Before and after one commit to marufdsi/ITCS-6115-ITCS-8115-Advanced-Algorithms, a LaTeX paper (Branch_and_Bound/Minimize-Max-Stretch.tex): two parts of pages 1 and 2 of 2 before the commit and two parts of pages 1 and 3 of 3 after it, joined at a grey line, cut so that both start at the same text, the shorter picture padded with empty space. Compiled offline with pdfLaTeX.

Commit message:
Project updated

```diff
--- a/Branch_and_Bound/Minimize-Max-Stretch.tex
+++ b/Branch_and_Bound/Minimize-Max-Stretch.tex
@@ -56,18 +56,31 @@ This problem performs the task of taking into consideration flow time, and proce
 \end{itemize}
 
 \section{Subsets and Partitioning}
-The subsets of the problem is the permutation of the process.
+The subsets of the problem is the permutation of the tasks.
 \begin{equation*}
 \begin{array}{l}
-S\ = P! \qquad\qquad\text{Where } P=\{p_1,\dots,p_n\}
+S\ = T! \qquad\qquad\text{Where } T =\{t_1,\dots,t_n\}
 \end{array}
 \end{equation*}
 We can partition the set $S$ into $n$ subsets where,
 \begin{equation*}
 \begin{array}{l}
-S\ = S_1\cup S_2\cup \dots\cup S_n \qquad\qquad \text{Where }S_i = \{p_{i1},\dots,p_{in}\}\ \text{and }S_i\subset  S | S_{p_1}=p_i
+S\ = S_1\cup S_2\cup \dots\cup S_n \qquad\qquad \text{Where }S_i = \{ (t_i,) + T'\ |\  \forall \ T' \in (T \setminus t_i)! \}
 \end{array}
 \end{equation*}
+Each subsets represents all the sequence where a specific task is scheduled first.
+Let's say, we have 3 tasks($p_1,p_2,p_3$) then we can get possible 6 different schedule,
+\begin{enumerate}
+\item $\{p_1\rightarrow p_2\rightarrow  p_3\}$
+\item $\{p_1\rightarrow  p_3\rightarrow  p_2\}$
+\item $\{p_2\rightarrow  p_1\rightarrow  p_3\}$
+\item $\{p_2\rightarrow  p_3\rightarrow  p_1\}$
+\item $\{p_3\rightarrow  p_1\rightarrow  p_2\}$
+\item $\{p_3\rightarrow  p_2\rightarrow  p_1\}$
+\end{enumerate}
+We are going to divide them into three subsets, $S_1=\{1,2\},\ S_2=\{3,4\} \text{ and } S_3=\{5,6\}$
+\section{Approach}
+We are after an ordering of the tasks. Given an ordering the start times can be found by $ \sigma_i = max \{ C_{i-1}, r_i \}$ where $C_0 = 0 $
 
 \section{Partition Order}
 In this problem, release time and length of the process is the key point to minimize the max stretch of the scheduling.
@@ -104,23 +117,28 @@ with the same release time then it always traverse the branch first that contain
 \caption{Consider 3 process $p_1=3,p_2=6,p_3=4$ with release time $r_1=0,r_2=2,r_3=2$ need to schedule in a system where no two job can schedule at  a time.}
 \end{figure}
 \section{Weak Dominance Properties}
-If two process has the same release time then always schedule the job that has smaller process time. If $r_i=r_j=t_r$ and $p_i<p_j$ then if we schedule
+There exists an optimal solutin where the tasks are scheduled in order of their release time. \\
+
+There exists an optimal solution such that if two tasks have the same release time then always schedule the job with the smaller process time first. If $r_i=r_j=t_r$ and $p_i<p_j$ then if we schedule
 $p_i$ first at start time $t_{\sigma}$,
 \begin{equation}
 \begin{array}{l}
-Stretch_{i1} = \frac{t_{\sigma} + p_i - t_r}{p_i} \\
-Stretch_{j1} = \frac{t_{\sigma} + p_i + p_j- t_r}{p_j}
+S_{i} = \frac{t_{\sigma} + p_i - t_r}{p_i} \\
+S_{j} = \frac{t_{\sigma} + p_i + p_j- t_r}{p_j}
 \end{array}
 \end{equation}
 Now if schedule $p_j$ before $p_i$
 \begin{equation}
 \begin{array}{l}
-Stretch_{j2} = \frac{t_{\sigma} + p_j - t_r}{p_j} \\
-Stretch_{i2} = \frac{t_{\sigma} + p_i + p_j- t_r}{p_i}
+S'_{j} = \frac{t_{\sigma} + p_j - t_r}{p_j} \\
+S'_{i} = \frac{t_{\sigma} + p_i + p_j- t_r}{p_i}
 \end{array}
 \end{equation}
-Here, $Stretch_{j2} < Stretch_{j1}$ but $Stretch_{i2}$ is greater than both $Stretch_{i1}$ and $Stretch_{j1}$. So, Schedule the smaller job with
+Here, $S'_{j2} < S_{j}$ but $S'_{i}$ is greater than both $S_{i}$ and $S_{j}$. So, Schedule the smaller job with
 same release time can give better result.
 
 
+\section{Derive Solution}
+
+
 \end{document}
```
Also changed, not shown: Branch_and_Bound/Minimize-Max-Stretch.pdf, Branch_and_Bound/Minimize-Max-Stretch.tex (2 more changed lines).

***

* _YOUR TASK_:
Within the material above, find the lines that contain the word "permutation"; copy them.

* _TASK SOLUTION_:
-The subsets of the problem is the permutation of the process.
+The subsets of the problem is the permutation of the tasks.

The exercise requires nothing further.